For the finals, things aren't going to be so easy, and that's the whole point. The challenge aspect of the DARPA Robotics Challenge involves building robotic technology that could be deployed in manmade and natural disaster. (We can only assume the Pentagon counts war as a manmade disaster.) DARPA said in a conference call with journalists on Thursday that the trials went better than expected so they're upping the difficultly in order to make the finals better resemble a disaster.

DARPA's Robotics Challenge Finals Just Got A Whole Lot Harder

And now, the wires are coming off. The competing robots will not only need to handle communications with their human operators wirelessly, they'll also need to carry enough batteries to stay powered up during the course. Imagine the moment in Pinocchio when the strings are cut,and the doll becomes more like a real boy. This is happening with robots, and that's awesome.
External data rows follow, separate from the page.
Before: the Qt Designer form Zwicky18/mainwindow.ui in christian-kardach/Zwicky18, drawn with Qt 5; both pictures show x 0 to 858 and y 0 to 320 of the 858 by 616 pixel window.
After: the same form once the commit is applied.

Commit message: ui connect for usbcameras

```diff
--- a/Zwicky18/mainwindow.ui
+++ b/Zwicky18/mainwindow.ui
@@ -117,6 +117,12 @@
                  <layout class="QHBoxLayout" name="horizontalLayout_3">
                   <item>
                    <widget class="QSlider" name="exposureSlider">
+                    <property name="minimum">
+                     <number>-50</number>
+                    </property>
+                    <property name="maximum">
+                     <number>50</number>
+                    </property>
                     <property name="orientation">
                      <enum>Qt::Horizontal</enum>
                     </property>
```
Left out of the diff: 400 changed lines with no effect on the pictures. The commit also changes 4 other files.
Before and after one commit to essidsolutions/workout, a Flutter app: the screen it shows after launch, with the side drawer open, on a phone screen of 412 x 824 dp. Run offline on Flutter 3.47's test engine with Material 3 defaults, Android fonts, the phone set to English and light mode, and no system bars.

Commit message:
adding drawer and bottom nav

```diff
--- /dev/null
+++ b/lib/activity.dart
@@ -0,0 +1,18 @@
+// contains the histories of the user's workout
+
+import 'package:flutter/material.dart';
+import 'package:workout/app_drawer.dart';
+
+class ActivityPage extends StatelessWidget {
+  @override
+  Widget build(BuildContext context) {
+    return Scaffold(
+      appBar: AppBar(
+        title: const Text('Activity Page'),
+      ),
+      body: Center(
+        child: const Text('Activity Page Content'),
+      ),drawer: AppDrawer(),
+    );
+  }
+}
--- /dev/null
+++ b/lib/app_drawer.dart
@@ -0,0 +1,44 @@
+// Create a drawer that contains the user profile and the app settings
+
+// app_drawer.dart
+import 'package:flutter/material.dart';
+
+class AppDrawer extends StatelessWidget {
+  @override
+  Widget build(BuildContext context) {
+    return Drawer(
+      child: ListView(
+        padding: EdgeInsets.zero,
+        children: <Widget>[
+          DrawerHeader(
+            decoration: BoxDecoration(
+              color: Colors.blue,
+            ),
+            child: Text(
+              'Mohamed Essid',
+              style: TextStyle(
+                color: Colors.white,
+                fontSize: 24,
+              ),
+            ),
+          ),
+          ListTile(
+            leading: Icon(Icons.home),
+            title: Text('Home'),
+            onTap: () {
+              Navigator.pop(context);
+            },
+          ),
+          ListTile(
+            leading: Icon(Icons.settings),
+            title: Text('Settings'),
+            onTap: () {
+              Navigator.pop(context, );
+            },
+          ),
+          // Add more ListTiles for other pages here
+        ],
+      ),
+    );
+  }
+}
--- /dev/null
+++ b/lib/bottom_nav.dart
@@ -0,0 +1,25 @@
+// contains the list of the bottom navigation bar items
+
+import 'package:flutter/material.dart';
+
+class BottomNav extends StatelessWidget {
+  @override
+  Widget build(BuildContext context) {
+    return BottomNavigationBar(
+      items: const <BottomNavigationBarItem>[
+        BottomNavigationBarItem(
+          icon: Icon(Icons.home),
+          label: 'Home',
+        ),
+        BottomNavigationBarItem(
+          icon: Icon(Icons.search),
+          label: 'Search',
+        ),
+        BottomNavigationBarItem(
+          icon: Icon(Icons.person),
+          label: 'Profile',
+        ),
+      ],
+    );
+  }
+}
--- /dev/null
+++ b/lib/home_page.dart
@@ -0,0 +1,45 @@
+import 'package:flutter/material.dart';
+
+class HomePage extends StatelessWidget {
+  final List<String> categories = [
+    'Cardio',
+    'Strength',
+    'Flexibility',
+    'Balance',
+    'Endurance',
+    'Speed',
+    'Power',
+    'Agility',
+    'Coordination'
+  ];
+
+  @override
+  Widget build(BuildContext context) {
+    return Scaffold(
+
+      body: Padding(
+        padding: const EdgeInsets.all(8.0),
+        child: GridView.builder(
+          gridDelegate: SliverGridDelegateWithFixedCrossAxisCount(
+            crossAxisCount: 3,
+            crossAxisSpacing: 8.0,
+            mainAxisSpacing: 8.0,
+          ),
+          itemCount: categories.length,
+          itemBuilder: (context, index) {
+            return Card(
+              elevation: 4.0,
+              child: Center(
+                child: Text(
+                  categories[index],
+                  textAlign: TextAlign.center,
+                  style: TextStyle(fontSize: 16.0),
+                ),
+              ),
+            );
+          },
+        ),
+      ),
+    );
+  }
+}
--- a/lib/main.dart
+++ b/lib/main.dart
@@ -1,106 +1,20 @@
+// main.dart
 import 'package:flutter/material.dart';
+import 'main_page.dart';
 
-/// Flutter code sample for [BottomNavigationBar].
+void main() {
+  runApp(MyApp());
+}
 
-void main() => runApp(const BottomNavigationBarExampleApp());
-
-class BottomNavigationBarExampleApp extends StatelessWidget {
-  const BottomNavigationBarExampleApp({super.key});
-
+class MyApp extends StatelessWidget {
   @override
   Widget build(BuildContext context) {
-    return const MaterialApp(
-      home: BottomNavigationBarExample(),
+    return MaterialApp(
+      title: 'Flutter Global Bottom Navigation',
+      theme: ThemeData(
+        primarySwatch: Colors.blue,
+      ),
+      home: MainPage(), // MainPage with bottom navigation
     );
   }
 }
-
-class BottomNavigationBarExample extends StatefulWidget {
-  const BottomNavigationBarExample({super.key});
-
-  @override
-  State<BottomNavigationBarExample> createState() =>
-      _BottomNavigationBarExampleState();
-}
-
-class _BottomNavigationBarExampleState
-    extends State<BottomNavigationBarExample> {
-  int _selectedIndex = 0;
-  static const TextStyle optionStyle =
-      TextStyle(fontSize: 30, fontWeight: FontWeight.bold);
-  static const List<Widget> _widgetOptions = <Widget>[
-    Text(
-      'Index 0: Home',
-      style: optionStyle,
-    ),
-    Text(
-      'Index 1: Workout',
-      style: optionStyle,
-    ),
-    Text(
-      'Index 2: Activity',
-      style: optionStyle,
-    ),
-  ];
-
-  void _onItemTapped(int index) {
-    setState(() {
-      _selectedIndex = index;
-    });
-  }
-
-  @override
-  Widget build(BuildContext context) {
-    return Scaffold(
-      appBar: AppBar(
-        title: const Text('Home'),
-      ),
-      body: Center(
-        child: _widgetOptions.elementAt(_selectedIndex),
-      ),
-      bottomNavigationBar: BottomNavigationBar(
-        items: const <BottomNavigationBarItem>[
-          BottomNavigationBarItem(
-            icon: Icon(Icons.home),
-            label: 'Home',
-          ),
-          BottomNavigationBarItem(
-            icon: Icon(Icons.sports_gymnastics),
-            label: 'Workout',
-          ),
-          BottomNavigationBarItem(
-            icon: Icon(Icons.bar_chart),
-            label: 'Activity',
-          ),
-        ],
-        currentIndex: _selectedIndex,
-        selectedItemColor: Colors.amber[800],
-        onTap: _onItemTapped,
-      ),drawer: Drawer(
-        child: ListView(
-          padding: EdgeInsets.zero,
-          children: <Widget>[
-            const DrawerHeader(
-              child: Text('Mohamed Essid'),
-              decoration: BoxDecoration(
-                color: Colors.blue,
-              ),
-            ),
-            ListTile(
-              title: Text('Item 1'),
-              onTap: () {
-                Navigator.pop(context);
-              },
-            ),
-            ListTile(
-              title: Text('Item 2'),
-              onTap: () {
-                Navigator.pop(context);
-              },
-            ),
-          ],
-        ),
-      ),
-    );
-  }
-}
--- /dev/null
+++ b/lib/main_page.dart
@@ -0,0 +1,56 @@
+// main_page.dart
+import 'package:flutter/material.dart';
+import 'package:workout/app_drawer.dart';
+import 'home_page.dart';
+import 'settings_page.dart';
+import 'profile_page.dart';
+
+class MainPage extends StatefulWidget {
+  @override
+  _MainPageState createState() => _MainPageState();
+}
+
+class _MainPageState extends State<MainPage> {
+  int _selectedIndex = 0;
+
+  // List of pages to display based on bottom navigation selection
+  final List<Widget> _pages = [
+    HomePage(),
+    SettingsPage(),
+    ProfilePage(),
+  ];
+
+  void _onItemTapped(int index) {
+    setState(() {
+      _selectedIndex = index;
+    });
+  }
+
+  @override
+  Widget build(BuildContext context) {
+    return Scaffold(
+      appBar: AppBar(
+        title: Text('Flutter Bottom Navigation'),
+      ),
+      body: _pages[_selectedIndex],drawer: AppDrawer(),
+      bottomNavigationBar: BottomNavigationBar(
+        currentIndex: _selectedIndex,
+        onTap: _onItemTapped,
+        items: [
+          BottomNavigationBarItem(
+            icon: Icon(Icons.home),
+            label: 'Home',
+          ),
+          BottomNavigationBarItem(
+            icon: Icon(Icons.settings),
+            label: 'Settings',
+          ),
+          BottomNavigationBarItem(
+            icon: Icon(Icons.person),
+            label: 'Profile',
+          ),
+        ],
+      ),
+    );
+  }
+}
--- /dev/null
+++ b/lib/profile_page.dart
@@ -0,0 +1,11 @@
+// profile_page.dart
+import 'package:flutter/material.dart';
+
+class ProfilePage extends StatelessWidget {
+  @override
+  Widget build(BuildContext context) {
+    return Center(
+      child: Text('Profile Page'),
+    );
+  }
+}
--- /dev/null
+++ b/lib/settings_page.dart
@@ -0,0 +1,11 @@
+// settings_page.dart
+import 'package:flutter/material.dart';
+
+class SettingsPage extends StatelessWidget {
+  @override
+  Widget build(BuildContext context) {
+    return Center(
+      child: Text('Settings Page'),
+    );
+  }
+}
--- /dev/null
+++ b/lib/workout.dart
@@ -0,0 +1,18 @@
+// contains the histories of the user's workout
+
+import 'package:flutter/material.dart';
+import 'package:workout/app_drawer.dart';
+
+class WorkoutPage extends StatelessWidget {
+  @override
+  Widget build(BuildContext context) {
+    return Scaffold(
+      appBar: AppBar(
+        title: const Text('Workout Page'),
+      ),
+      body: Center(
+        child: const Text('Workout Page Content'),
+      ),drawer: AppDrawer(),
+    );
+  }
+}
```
DARPA is pushing the date for the finals back six months to give the 11 competing teams a little bit of extra time to prepare. The event will now take place June 5 and 6 at the Fairplex in Pomona, California. Each robot will be required to complete eight prepared tasks as well as one surprise task—again, they must finish all the tasks without human intervention—and each task will be more difficult than the last.

One other piece of news from the competition: Team SCHAFT, the winner of the trials last December that's pictured at the top of this post, will not be in attendance. The team's owner, Google, decided to pull it from the competition and commercialize the technology instead. Because why work with the government when you can sell robots straight to the people?